### Data to examine:
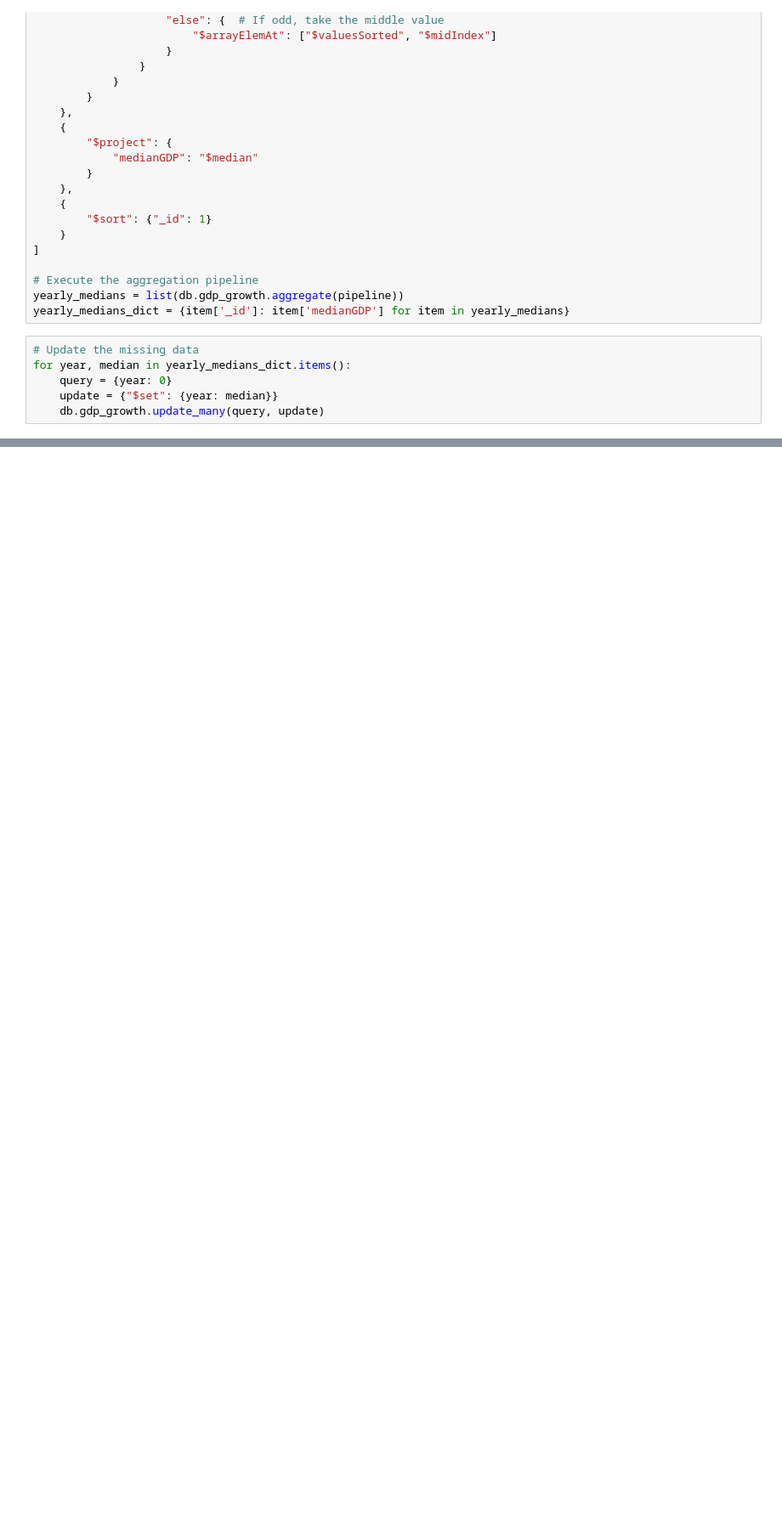
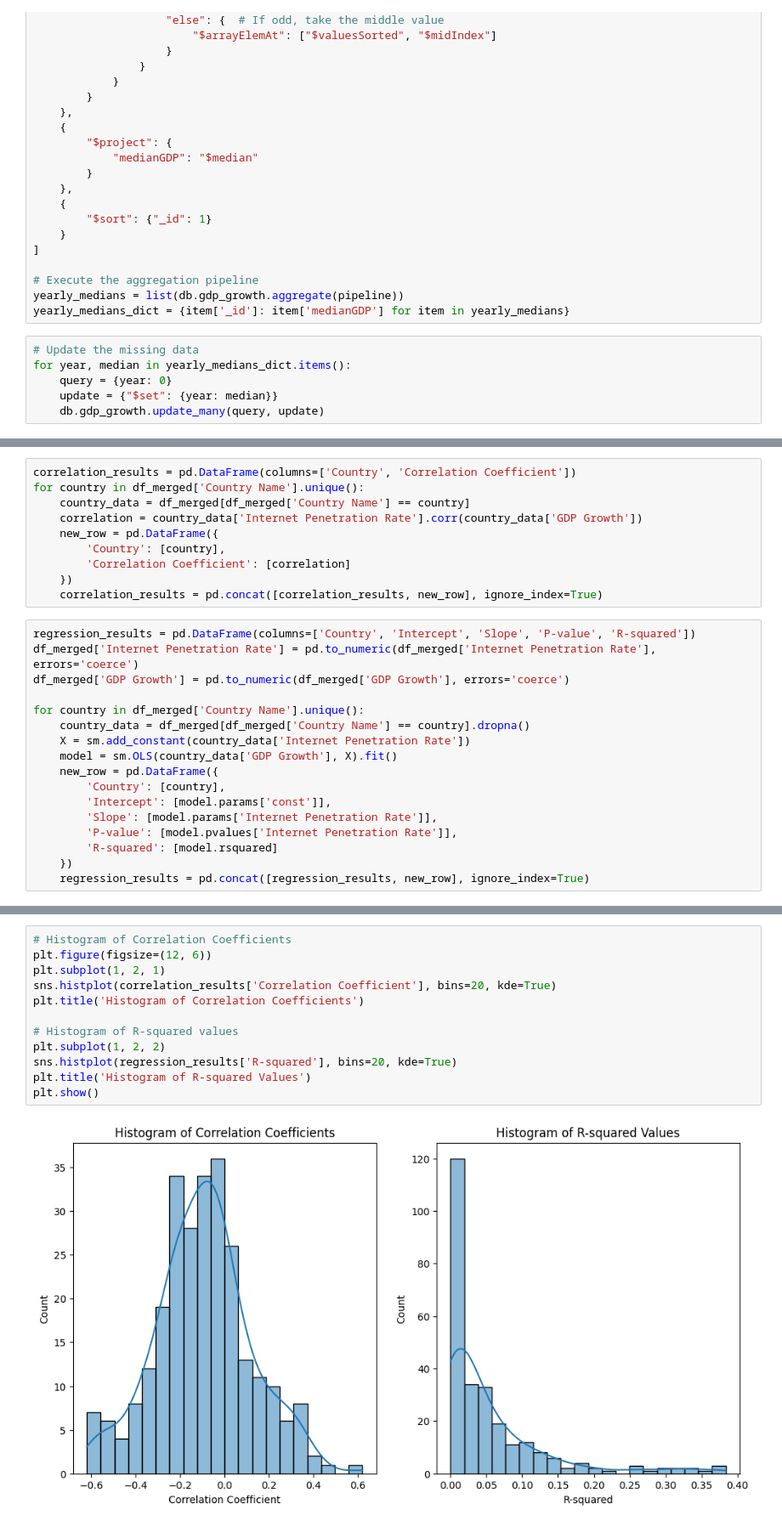
Before and after one commit to Crimson725/5200_proj, a Jupyter notebook: 5200_proj.ipynb, the cells around one changed output, grey strips where cells are left out. Shown at 85% size. Drawn from its saved outputs; the diff is of its cells as text; blank space fills up the shorter version.

```diff
--- a/5200_proj.ipynb
+++ b/5200_proj.ipynb
@@ -436,0 +320,27 @@ df_after1990
+# %%
+correlation_results = pd.DataFrame(columns=['Country', 'Correlation Coefficient'])
+for country in df_merged['Country Name'].unique():
+    country_data = df_merged[df_merged['Country Name'] == country]
+    correlation = country_data['Internet Penetration Rate'].corr(country_data['GDP Growth'])
+    new_row = pd.DataFrame({
+        'Country': [country],
+        'Correlation Coefficient': [correlation]
+    })
+    correlation_results = pd.concat([correlation_results, new_row], ignore_index=True)
+# %%
+regression_results = pd.DataFrame(columns=['Country', 'Intercept', 'Slope', 'P-value', 'R-squared'])
+df_merged['Internet Penetration Rate'] = pd.to_numeric(df_merged['Internet Penetration Rate'], errors='coerce')
+df_merged['GDP Growth'] = pd.to_numeric(df_merged['GDP Growth'], errors='coerce')
+
+for country in df_merged['Country Name'].unique():
+    country_data = df_merged[df_merged['Country Name'] == country].dropna()
+    X = sm.add_constant(country_data['Internet Penetration Rate'])
+    model = sm.OLS(country_data['GDP Growth'], X).fit()
+    new_row = pd.DataFrame({
+        'Country': [country],
+        'Intercept': [model.params['const']],
+        'Slope': [model.params['Internet Penetration Rate']],
+        'P-value': [model.pvalues['Internet Penetration Rate']],
+        'R-squared': [model.rsquared]
+    })
+    regression_results = pd.concat([regression_results, new_row], ignore_index=True)
@@ -436,0 +367,14 @@ df_after1990
+# %%
+# Histogram of Correlation Coefficients
+plt.figure(figsize=(12, 6))
+plt.subplot(1, 2, 1)
+sns.histplot(correlation_results['Correlation Coefficient'], bins=20, kde=True)
+plt.title('Histogram of Correlation Coefficients')
+
+# Histogram of R-squared values
+plt.subplot(1, 2, 2)
+sns.histplot(regression_results['R-squared'], bins=20, kde=True)
+plt.title('Histogram of R-squared Values')
+plt.show()
+# %% [output]
+[figure, added]
```
Also changed, not shown: parts of 42 cells of this notebook.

### Your task:
Pictures stay out; everything else in the listing above gets restated word for word.

### Task answer:
Before and after one commit to Crimson725/5200_proj, a Jupyter notebook: 5200_proj.ipynb, the cells around one changed output, grey strips where cells are left out. Shown at 85% size. Drawn from its saved outputs; the diff is of its cells as text; blank space fills up the shorter version.

```diff
--- a/5200_proj.ipynb
+++ b/5200_proj.ipynb
@@ -436,0 +320,27 @@ df_after1990
+# %%
+correlation_results = pd.DataFrame(columns=['Country', 'Correlation Coefficient'])
+for country in df_merged['Country Name'].unique():
+    country_data = df_merged[df_merged['Country Name'] == country]
+    correlation = country_data['Internet Penetration Rate'].corr(country_data['GDP Growth'])
+    new_row = pd.DataFrame({
+        'Country': [country],
+        'Correlation Coefficient': [correlation]
+    })
+    correlation_results = pd.concat([correlation_results, new_row], ignore_index=True)
+# %%
+regression_results = pd.DataFrame(columns=['Country', 'Intercept', 'Slope', 'P-value', 'R-squared'])
+df_merged['Internet Penetration Rate'] = pd.to_numeric(df_merged['Internet Penetration Rate'], errors='coerce')
+df_merged['GDP Growth'] = pd.to_numeric(df_merged['GDP Growth'], errors='coerce')
+
+for country in df_merged['Country Name'].unique():
+    country_data = df_merged[df_merged['Country Name'] == country].dropna()
+    X = sm.add_constant(country_data['Internet Penetration Rate'])
+    model = sm.OLS(country_data['GDP Growth'], X).fit()
+    new_row = pd.DataFrame({
+        'Country': [country],
+        'Intercept': [model.params['const']],
+        'Slope': [model.params['Internet Penetration Rate']],
+        'P-value': [model.pvalues['Internet Penetration Rate']],
+        'R-squared': [model.rsquared]
+    })
+    regression_results = pd.concat([regression_results, new_row], ignore_index=True)
@@ -436,0 +367,14 @@ df_after1990
+# %%
+# Histogram of Correlation Coefficients
+plt.figure(figsize=(12, 6))
+plt.subplot(1, 2, 1)
+sns.histplot(correlation_results['Correlation Coefficient'], bins=20, kde=True)
+plt.title('Histogram of Correlation Coefficients')
+
+# Histogram of R-squared values
+plt.subplot(1, 2, 2)
+sns.histplot(regression_results['R-squared'], bins=20, kde=True)
+plt.title('Histogram of R-squared Values')
+plt.show()
+# %% [output]
+[figure, added]
```
Also changed, not shown: parts of 42 cells of this notebook.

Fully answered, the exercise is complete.